With Ramzan coming in a couple of days, I thought it would be appropriate to post this Tamil Muslim Mutton Kuruma. When it comes to non-vegetarian cooking, especially mutton, the best dishes can usually be found in Tamil Muslim cooking. They have their unique flavour, and Tamil Muslim cooks are hired to prepare meat dishes even for non-Muslim celebrations. I had previously posted my modified versions of a few of Fathima Shajahan’s recipes. This dish is also from her A-1 Muslim Samayal book. I have taken the liberty of modifying certain steps to make cooking easier. This is a flavourful dish which looks as rich as it tastes and is a wonderful complement to my Birinji Rice.

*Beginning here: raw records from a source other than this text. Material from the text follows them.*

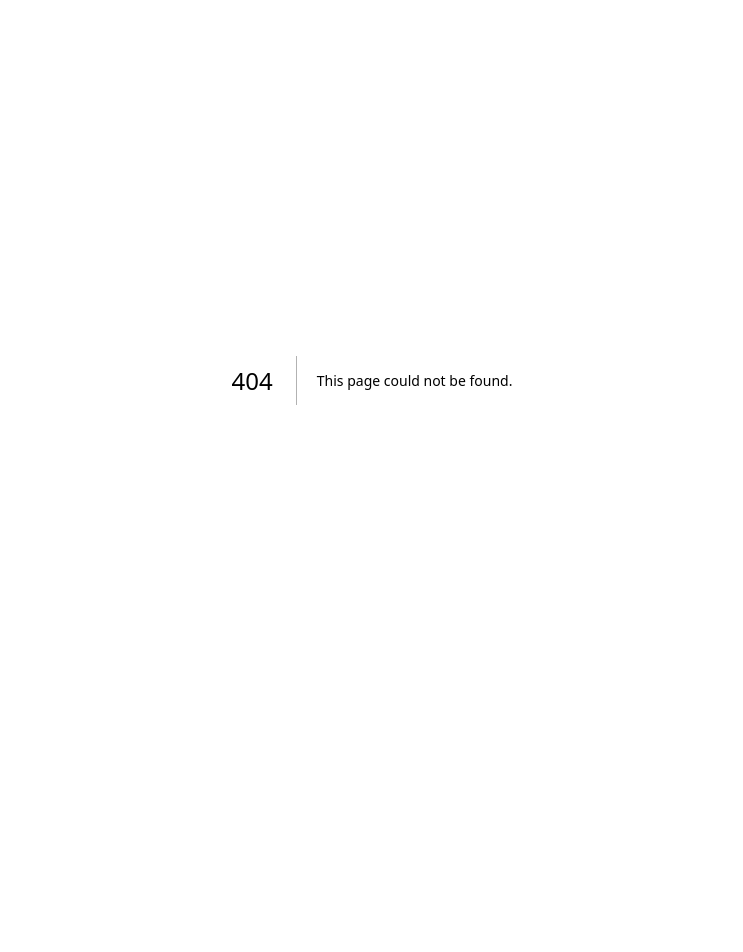
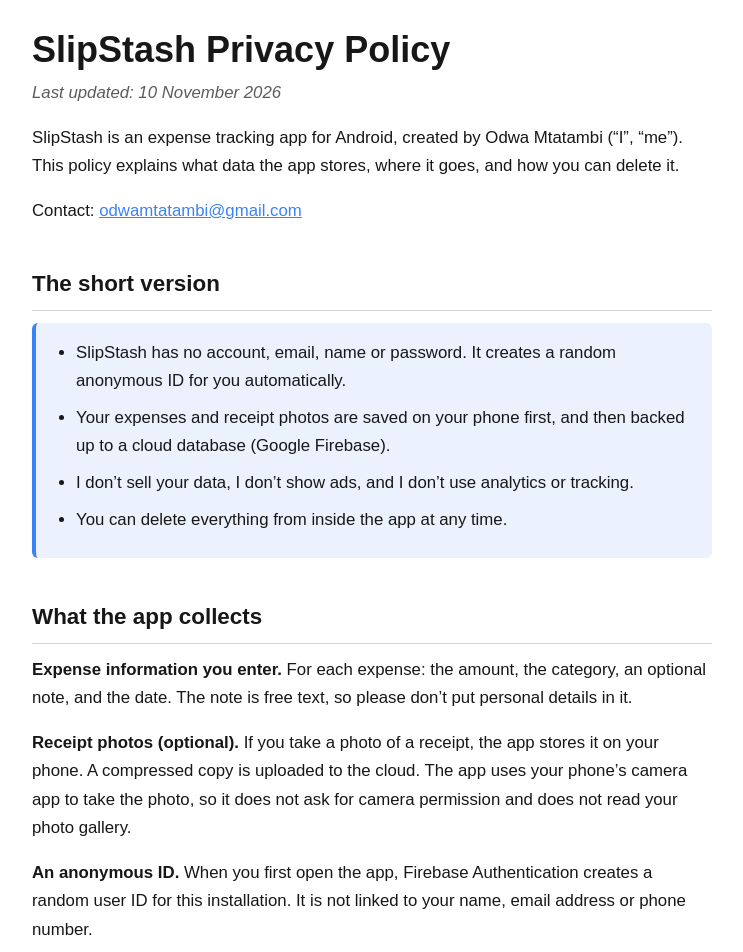
Before and after one commit to OddzMint-Net/odwa-portfolio, a Next.js app: page /privacy/slipstash in a window 1280 px wide. Before the commit this address had no page. Shown: the part 20-972 px from the top of the page, without its empty margins (268-1011 px from the left). Before the commit the page ends 800 px from the top, so only its background shows below. Built offline with nearby package versions, Linux system fonts and the light colour scheme.

Commit message:
add: Slipstash privacy policy

```diff
--- /dev/null
+++ b/app/privacy/slipstash/page.tsx
@@ -0,0 +1,139 @@
+import styles from "./policy.module.css";
+
+export const metadata = {
+    title: "SlipStash Privacy Policy",
+};
+
+export default function SlipStashPrivacy() {
+    return (
+        <main className={styles.policy}>
+
+            <h1>SlipStash Privacy Policy</h1>
+            <p className={styles.updated}>Last updated: 10 November 2026</p>
+            <p>
+                SlipStash is an expense tracking app for Android, created by Odwa
+                Mtatambi (“I”, “me”). This policy explains what data the app stores,
+                where it goes, and how you can delete it.
+            </p>
+            <p>
+                Contact: <a href="mailto:odwamtatambi@gmail.com">odwamtatambi@gmail.com</a>
+            </p>
+
+            <h2>The short version</h2>
+            <ul className={styles.summary}>
+                <li>
+                    SlipStash has no account, email, name or password. It creates a random
+                    anonymous ID for you automatically.
+                </li>
+                <li>
+                    Your expenses and receipt photos are saved on your phone first, and
+                    then backed up to a cloud database (Google Firebase).
+                </li>
+                <li>
+                    I don’t sell your data, I don’t show ads, and I don’t use analytics or
+                    tracking.
+                </li>
+                <li>You can delete everything from inside the app at any time.</li>
+            </ul>
+
+            <h2>What the app collects</h2>
+            <p>
+                <strong>Expense information you enter.</strong> For each expense: the
+                amount, the category, an optional note, and the date. The note is free
+                text, so please don’t put personal details in it.
+            </p>
+            <p>
+                <strong>Receipt photos (optional).</strong> If you take a photo of a
+                receipt, the app stores it on your phone. A compressed copy is uploaded
+                to the cloud. The app uses your phone’s camera app to take the photo, so
+                it does not ask for camera permission and does not read your photo
+                gallery.
+            </p>
+            <p>
+                <strong>An anonymous ID.</strong> When you first open the app, Firebase
+                Authentication creates a random user ID for this installation. It is not
+                linked to your name, email address or phone number.
+            </p>
+            <p>
+                <strong>What the app does not collect.</strong> Your name, email
+                address, phone number, contacts, location, or advertising ID. The app
+                does not use analytics, advertising or tracking services.
+            </p>
+            <p>
+                Like any online service, Google’s servers may process technical
+                information such as your IP address when your phone connects to them.
+                That is part of operating the service, and I don’t use it to identify
+                you.
+            </p>
+
+            <h2>How your data is used</h2>
+            <p>
+                Your data is used only to run the app: to show your expenses and monthly
+                summary, and to keep a backup in the cloud so that syncing works. I
+                don’t use it for advertising or profiling, and I don’t sell or rent it.
+            </p>
+
+            <h2>Where your data is stored</h2>
+            <p>
+                <strong>On your phone.</strong> In the app’s private storage, in a local
+                database and private files.
+            </p>
+            <p>
+                <strong>In the cloud.</strong> In Google Cloud Firestore, a database
+                provided by Google through Firebase, under your anonymous ID. Google
+                acts as a service provider that stores and processes the data for me.
+                Data is encrypted in transit, and the database rules only allow each
+                anonymous ID to read and write its own data. The data is stored in the
+                Google Cloud region chosen for this project.
+            </p>
+            <p>
+                No method of storage or transmission is completely secure, so I can’t
+                guarantee absolute security.
+            </p>
+
+            <h2>How long data is kept</h2>
+            <p>Your data is kept until you delete it. There is no automatic expiry.</p>
+
+            <h2>Deleting your data</h2>
+            <p>
+                <strong>One expense.</strong> Swipe the expense left in the list. It is
+                removed from your phone and from the cloud, together with its receipt
+                photo. You can tap Undo for a few seconds after swiping.
+            </p>
+            <p>
+                <strong>Everything.</strong> Open Settings &gt; Delete all my data in
+                the app. This permanently deletes all your expenses and receipt photos
+                from your phone and from the cloud, and deletes your anonymous ID. This
+                needs an internet connection, because the cloud data is removed first.
+            </p>
+            <p>
+                <strong>If you uninstall the app first.</strong> Uninstalling removes
+                the data on your phone, but it does not remove the cloud copy. A new
+                installation receives a new anonymous ID and can’t reach the old data.
+                Because the app holds no name or email, I may not be able to identify
+                which data was yours. If you would like help with data you can no longer
+                delete in the app, email{" "}
+                <a href="mailto:odwamtatambi@gmail.com">odwamtatambi@gmail.com</a>. To
+                avoid this, use Delete all my data before uninstalling.
+            </p>
+
+            <h2>Children</h2>
+            <p>
+                SlipStash is intended for people aged 18 and over. It is not directed at
+                anyone under 18, and I don’t knowingly collect data from people under 18.
+            </p>
+
+            <h2>Changes to this policy</h2>
+            <p>
+                If I change how the app handles data, I will update this page and the
+                date at the top.
+            </p>
+
+            <h2>Contact</h2>
+            <p>
+                Questions or requests about your data:{" "}
+                <a href="mailto:odwamtatambi@gmail.com">odwamtatambi@gmail.com</a>
+            </p>
+        </main>
+    );
+}
--- /dev/null
+++ b/app/privacy/slipstash/policy.module.css
@@ -0,0 +1,53 @@
+.policy {
+    max-width: 720px;
+    margin: 0 auto;
+    padding: 3rem 1.25rem 4rem;
+    line-height: 1.7;
+    font-size: 1.05rem;
+}
+
+.policy h1 {
+    font-size: 2.25rem;
+    font-weight: 700;
+    line-height: 1.2;
+    margin: 0 0 0.5rem;
+}
+
+.policy h2 {
+    font-size: 1.4rem;
+    font-weight: 700;
+    margin: 2.5rem 0 0.75rem;
+    padding-bottom: 0.4rem;
+    border-bottom: 1px solid rgba(128, 128, 128, 0.35);
+}
+
+.policy p {
+    margin: 0 0 1rem;
+}
+
+.policy strong {
+    font-weight: 700;
+}
+
+.policy a {
+    color: #3b82f6;
+    text-decoration: underline;
+}
+
+.updated {
+    font-style: italic;
+    opacity: 0.7;
+}
+
+.summary {
+    list-style: disc;
+    margin: 0 0 1rem;
+    padding: 1rem 1.25rem 1rem 2.5rem;
+    border-left: 4px solid #3b82f6;
+    background: rgba(59, 130, 246, 0.1);
+    border-radius: 6px;
+}
+
+.summary li {
+    margin-bottom: 0.5rem;
+}
```
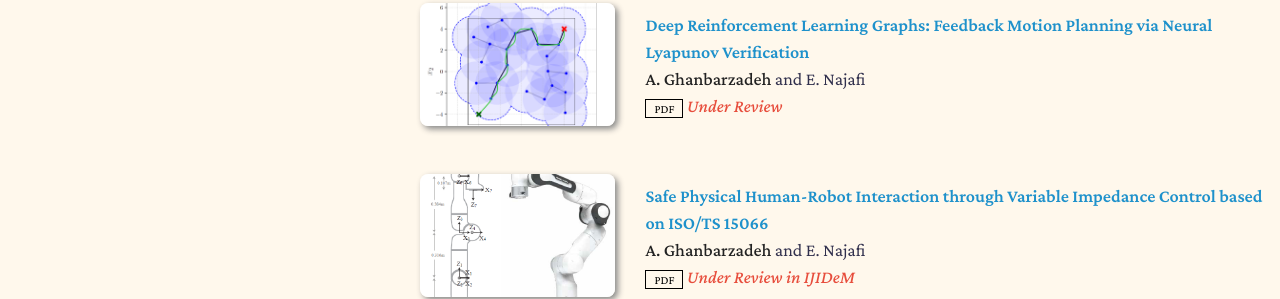
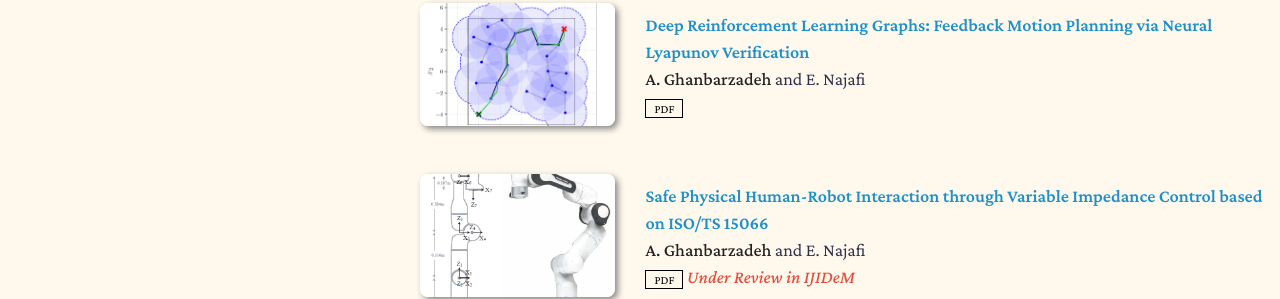
Before and after one commit to ghanbarzadeh/ghanbarzadeh.github.io, a Jekyll site: the page built from index.md, in a window 1280 px wide and 900 px high. Shown: the part 456-755 px from the top of the window. Built offline with Jekyll 4.4.1, drawn with Linux system fonts in a browser that asks for light colours; nearby versions of some CDN libraries; a style sheet for code colours, icons or effects is not loaded; our own code applies the rules of GitHub Pages for plain Markdown files.

Commit message:
Update publications.yml

```diff
--- a/_data/publications.yml
+++ b/_data/publications.yml
@@ -5,7 +5,6 @@ main:
     site: assets/files/Armin_Ghanbarzadeh_CV.pdf
     pdf: assets/files/Armin_Ghanbarzadeh_CV.pdf
     image: ./assets/files/Tree_Armin.png
-    notes: Under Review
 
   - title: Safe Physical Human-Robot Interaction through Variable Impedance Control based on ISO/TS 15066
     authors: <strong>A. Ghanbarzadeh</strong> and E. Najafi
```
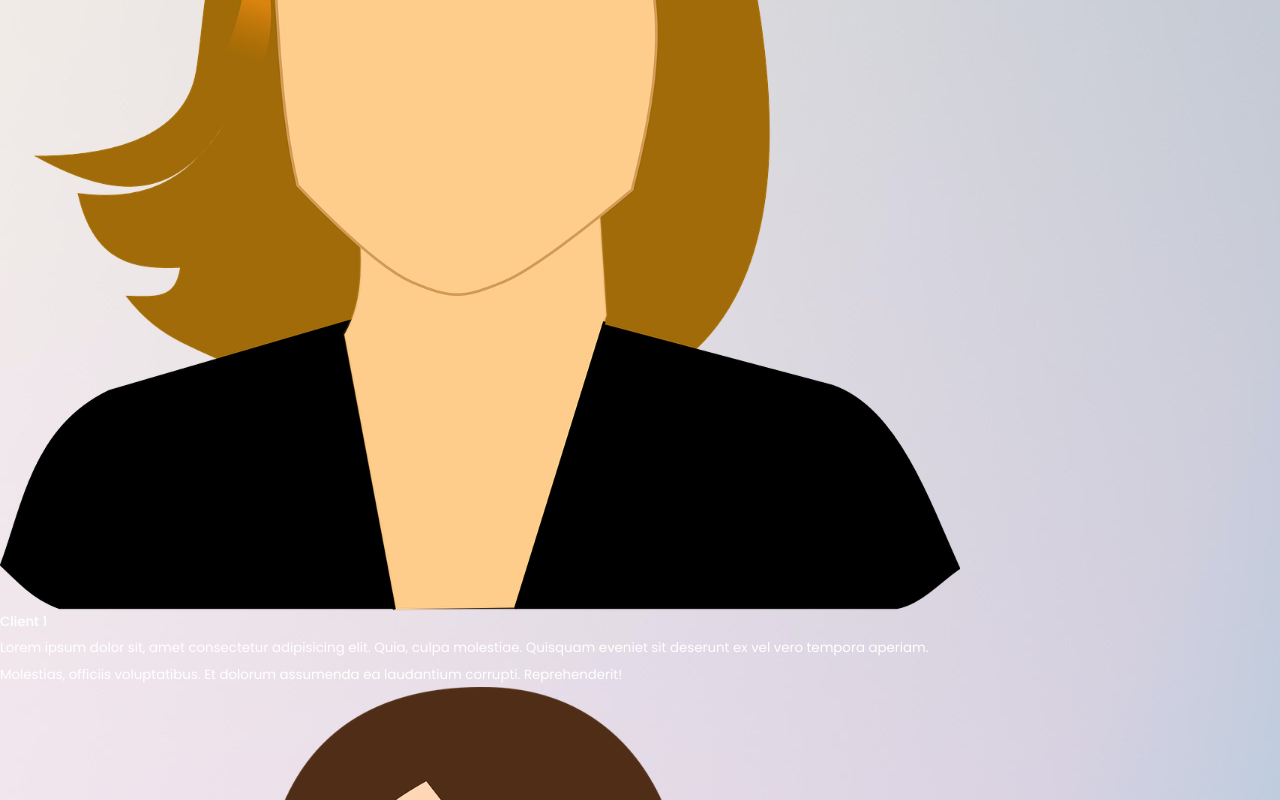
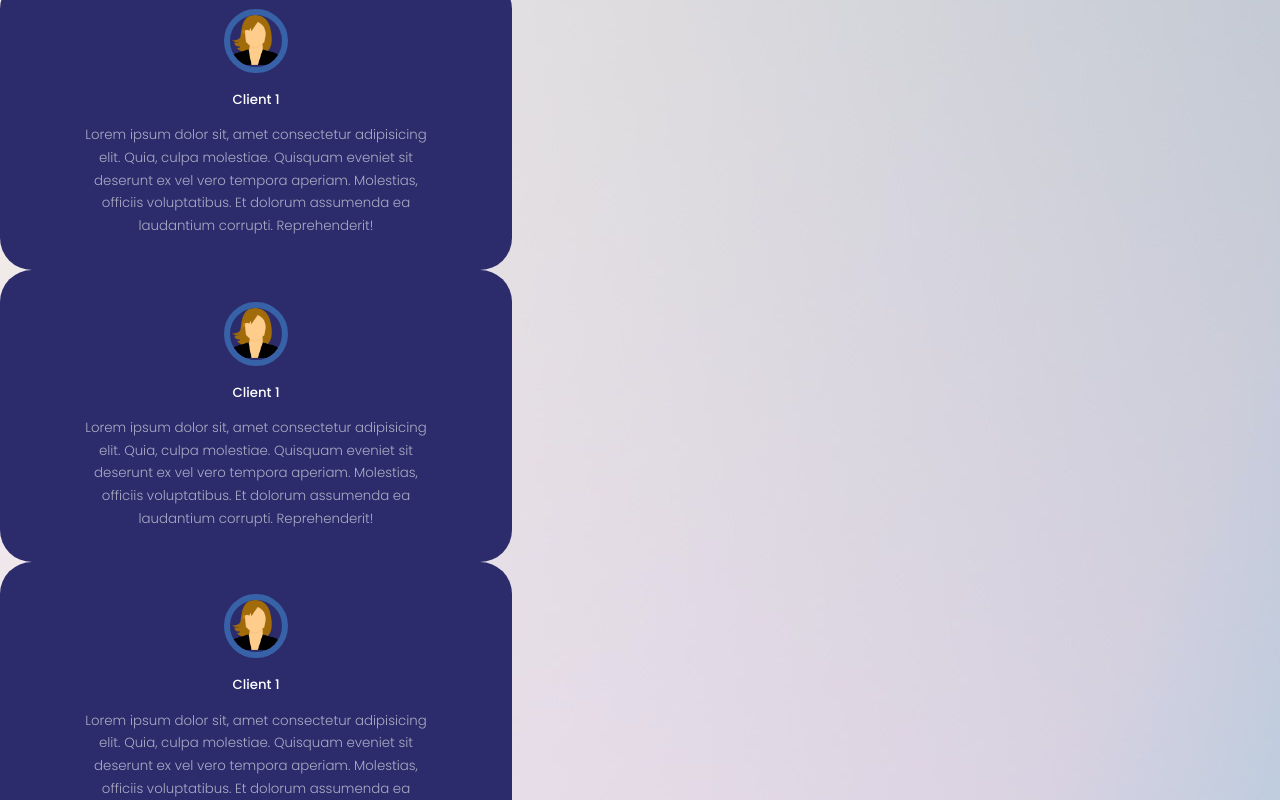
Before and after one commit to APxISO/react_portfolio, a React (Create React App) app: page / in a window 1280 px wide. Shown: the part 4340-5140 px from the top of the page. Built offline with nearby package versions, Linux system fonts and the light colour scheme; a web font is replaced by a local one.

Commit message:
testimonials styling pre slider

```diff
--- a/src/components/testimonials/Testimonials.jsx
+++ b/src/components/testimonials/Testimonials.jsx
@@ -12,31 +12,35 @@
   <article className='testimonial'>
 <div className="client__avatar">
   <img src={avatar1} alt='avatar1'/>
-  <h5 className='client__name'>Client 1</h5>
+  </div>
+<h5 className='client__name'>Client 1</h5>
   <small className='client__review'>Lorem ipsum dolor sit, amet consectetur adipisicing elit. Quia, culpa molestiae. Quisquam eveniet sit deserunt ex vel vero tempora aperiam. Molestias, officiis voluptatibus. Et dolorum assumenda ea laudantium corrupti. Reprehenderit!</small>
-</div>
-  </article>
-  <article className='testimonial'>
-<div className="client__avatar">
-  <img src={avatar2} alt='avatar2'/>
-  <h5 className='client__name'>Client 1</h5>
-  <small className='client__review'>Lorem ipsum dolor sit, amet consectetur adipisicing elit. Quia, culpa molestiae. Quisquam eveniet sit deserunt ex vel vero tempora aperiam. Molestias, officiis voluptatibus. Et dolorum assumenda ea laudantium corrupti. Reprehenderit!</small>
-</div>
   </article>
   <article className='testimonial'>
 <div className="client__avatar">
   <img src={avatar1} alt='avatar1'/>
-  <h5 className='client__name'>Client 1</h5>
+  </div>
+<h5 className='client__name'>Client 1</h5>
   <small className='client__review'>Lorem ipsum dolor sit, amet consectetur adipisicing elit. Quia, culpa molestiae. Quisquam eveniet sit deserunt ex vel vero tempora aperiam. Molestias, officiis voluptatibus. Et dolorum assumenda ea laudantium corrupti. Reprehenderit!</small>
-</div>
   </article>
+
   <article className='testimonial'>
 <div className="client__avatar">
-  <img src={avatar2} alt='avatar2'/>
-  <h5 className='client__name'>Client 1</h5>
+  <img src={avatar1} alt='avatar1'/>
+  </div>
+<h5 className='client__name'>Client 1</h5>
   <small className='client__review'>Lorem ipsum dolor sit, amet consectetur adipisicing elit. Quia, culpa molestiae. Quisquam eveniet sit deserunt ex vel vero tempora aperiam. Molestias, officiis voluptatibus. Et dolorum assumenda ea laudantium corrupti. Reprehenderit!</small>
-</div>
   </article>
+
+  <article className='testimonial'>
+<div className="client__avatar">
+  <img src={avatar1} alt='avatar1'/>
+  </div>
+<h5 className='client__name'>Client 1</h5>
+  <small className='client__review'>Lorem ipsum dolor sit, amet consectetur adipisicing elit. Quia, culpa molestiae. Quisquam eveniet sit deserunt ex vel vero tempora aperiam. Molestias, officiis voluptatibus. Et dolorum assumenda ea laudantium corrupti. Reprehenderit!</small>
+  </article>
+
+
 </div>
 
 
--- a/src/components/testimonials/testimonials.css
+++ b/src/components/testimonials/testimonials.css
@@ -0,0 +1,50 @@
+.container.testimonials__container {
+    width: 40%;
+
+}
+
+.client__avatar {
+    width: 4rem;
+    aspect-ratio: 1/1;
+    overflow: hidden;
+    border-radius: 50%;
+    margin: 0 auto 1rem;
+    border: 0.4rem, solid var(--color-primary-variant);
+}
+
+.testimonial {
+    background: var(--color-bg-variant);
+    text-align: center;
+    padding: 2rem;
+    border-radius: 2rem;
+    user-select: none;
+}
+
+.client__review {
+    color: var(--color-light);
+    font-weight: 300;
+    display: block;
+    width: 80%;
+    margin: 0.8rem auto 0;
+}
+
+/*-------------------------------Media Queries (Tablets)---------------*/
+
+@media screen and (max-width: 1024px) {
+    .container.testimonials__container{
+        width: 60%;
+    }
+}
+
+    /*-------------------------------Media Queries (Mobile)---------------*/
+
+    @media screen and (max-width: 600px) {
+    .container.testimonials__container {
+        width: var(--container-width-sm);
+
+    }
+
+    .client__review {
+        width: var(--container-width-sm);
+    }
+}
```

Generally, South Indian dhal curry is always associated with Sambar, but in Thirunelveli (a southern district of Tamil Nadu) dhal curry or kuzhambu is made using ground coconut and fresh green spices like green chillies. There are several variations of this kuzhambu, but I am presenting the paruppu kuzhambu which has been made in my family for generations. We use red gram dhal, green chillies and coriander leaves, and select South Indian vegetables. It is always tempered with fenugreek seeds along with mustard seeds. We also use unripe mango to give sourness or tamarind extract when mango is not available. I have added fenugreek powder also to enhance the flavour.
Sambar is a dhal and vegetable curry with gravy and its own specific spice mix. It is a staple in Tamil Nadu, Andhra Pradesh and Karnataka, each state having its own variation of the spice mix. For instance, in Karnataka a small amount of jaggery (molasses) is added, and in Andhra Pradesh the sambar explodes with chillies. Tamil Nadu has a variety of sambars; this is my mother’s recipe to which I have added roasted coconut to enhance the flavour.